**Work to complete**
Show every line from the data below that includes "datos".

**Provided entries**

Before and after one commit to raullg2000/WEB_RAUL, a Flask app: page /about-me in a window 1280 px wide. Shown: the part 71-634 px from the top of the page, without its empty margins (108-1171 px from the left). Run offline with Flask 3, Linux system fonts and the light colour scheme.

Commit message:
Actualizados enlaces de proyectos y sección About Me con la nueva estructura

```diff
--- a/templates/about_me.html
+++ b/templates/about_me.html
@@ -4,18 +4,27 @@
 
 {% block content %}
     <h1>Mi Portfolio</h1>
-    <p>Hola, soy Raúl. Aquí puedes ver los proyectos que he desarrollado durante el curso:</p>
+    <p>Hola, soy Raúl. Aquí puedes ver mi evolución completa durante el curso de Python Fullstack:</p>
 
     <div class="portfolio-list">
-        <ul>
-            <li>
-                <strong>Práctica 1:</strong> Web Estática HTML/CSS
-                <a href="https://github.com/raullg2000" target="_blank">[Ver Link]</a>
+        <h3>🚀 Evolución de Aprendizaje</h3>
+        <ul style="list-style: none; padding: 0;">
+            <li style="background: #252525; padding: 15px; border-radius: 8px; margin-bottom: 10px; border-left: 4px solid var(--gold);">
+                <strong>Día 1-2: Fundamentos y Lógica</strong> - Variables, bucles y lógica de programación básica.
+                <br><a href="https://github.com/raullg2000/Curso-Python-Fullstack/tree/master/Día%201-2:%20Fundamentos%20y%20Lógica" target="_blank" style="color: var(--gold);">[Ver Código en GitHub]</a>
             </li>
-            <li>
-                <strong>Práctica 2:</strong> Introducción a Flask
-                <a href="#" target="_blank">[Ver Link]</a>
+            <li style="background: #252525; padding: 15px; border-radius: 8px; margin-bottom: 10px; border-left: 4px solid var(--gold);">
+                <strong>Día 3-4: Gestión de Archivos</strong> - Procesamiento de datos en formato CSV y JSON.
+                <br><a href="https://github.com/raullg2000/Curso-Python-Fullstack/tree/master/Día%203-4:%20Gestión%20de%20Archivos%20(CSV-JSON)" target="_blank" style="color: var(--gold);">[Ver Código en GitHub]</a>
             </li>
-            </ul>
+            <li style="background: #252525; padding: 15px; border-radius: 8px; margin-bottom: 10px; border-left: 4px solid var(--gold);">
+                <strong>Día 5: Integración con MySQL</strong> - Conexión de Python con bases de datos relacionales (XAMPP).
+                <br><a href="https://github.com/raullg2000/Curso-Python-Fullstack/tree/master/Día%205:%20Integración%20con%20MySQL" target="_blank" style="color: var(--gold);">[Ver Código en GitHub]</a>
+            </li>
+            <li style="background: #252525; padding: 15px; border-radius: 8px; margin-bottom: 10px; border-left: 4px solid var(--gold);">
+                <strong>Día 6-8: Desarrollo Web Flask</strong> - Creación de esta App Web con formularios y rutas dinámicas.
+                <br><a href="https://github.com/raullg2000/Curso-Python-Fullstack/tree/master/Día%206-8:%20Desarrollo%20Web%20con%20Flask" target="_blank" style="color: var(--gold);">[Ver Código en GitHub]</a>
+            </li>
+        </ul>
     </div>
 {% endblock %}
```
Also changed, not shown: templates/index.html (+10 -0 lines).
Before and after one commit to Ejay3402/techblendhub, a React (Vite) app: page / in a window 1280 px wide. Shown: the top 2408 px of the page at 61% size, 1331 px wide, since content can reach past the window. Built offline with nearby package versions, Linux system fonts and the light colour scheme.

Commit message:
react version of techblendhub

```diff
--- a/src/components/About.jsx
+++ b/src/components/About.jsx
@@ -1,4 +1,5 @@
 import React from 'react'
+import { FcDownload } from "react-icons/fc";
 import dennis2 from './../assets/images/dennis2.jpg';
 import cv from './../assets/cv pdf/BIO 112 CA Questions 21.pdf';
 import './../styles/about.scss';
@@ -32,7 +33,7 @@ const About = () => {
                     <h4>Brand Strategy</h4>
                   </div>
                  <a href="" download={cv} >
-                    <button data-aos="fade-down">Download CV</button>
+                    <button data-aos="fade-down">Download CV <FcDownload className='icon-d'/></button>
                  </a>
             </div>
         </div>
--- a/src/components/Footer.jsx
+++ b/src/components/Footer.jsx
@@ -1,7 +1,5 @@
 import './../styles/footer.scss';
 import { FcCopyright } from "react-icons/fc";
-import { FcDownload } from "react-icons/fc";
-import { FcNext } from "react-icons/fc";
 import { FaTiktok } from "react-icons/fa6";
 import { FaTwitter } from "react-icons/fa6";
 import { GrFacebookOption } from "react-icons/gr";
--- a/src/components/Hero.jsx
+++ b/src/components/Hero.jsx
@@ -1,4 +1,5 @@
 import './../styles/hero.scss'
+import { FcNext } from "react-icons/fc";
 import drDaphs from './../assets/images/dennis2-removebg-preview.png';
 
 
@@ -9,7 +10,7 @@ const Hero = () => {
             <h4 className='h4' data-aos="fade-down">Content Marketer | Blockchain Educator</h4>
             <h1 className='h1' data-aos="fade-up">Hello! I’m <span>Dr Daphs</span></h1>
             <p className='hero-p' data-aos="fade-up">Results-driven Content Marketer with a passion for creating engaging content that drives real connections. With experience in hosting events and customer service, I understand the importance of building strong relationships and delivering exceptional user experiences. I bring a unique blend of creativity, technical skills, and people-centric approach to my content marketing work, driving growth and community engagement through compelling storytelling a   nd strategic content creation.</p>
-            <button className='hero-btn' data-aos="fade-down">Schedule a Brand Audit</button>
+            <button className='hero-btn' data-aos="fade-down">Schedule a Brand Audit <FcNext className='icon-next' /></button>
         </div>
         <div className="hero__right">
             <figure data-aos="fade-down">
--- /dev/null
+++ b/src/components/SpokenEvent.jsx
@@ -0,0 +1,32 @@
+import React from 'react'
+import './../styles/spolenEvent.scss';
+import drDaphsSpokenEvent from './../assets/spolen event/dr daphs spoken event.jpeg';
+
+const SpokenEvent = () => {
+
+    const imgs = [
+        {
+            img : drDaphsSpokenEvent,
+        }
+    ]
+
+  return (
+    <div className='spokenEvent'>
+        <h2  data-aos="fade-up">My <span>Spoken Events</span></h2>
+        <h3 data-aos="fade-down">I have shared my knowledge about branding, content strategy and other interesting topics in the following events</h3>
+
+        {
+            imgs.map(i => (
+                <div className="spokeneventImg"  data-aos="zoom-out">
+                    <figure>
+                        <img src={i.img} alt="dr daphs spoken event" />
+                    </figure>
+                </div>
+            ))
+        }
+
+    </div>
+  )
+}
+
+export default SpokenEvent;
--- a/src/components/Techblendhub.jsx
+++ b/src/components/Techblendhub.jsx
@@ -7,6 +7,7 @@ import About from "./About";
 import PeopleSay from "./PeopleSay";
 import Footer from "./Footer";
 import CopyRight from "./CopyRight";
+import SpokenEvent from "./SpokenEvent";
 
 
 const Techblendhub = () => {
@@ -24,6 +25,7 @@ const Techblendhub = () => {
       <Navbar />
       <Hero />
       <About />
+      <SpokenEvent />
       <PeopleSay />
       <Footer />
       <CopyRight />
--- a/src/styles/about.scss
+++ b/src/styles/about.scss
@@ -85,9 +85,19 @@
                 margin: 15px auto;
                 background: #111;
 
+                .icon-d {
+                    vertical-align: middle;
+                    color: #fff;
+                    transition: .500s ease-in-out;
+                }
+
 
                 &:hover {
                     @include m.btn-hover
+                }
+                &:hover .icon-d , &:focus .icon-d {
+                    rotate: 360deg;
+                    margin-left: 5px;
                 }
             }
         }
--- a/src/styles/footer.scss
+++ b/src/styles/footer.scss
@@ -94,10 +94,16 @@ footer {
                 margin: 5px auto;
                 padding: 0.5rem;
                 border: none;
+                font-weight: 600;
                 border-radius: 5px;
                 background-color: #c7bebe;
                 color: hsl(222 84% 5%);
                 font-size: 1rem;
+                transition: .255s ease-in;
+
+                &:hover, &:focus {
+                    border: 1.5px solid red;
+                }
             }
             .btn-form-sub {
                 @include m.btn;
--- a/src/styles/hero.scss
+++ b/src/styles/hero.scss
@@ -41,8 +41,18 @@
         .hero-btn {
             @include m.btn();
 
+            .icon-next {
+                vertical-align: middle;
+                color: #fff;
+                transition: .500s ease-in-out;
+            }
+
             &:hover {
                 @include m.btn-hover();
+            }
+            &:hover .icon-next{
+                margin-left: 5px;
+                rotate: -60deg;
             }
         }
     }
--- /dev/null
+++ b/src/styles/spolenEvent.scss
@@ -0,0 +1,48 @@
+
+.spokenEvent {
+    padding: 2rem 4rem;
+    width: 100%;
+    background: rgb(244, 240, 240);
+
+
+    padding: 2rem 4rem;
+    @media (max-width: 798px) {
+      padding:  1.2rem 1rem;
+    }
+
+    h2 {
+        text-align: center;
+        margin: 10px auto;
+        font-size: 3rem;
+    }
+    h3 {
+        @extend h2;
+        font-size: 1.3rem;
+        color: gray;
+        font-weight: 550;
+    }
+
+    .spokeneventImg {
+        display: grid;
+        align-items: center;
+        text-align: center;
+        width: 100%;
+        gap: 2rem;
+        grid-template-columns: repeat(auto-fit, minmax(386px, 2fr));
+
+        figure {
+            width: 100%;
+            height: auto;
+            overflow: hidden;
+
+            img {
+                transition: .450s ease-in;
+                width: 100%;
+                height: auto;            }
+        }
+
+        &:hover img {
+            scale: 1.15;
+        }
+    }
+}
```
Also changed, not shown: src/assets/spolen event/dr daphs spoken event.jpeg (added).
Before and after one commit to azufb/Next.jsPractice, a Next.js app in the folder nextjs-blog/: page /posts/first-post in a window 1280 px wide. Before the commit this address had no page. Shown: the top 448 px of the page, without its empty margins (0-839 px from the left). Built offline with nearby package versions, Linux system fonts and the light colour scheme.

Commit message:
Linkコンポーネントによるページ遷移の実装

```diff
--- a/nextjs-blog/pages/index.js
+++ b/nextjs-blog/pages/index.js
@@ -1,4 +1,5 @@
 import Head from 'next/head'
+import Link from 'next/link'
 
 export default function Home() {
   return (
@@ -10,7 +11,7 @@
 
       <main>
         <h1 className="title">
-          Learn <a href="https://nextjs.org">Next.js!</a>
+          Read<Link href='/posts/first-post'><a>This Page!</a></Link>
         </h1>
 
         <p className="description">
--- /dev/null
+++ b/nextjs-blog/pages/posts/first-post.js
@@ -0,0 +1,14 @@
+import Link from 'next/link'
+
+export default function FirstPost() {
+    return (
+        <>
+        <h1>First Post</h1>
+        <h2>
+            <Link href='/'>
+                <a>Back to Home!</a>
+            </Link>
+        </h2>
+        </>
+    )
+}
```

**Answer to this exercise**
+                <strong>Día 3-4: Gestión de Archivos</strong> - Procesamiento de datos en formato CSV y JSON.
+                <strong>Día 5: Integración con MySQL</strong> - Conexión de Python con bases de datos relacionales (XAMPP).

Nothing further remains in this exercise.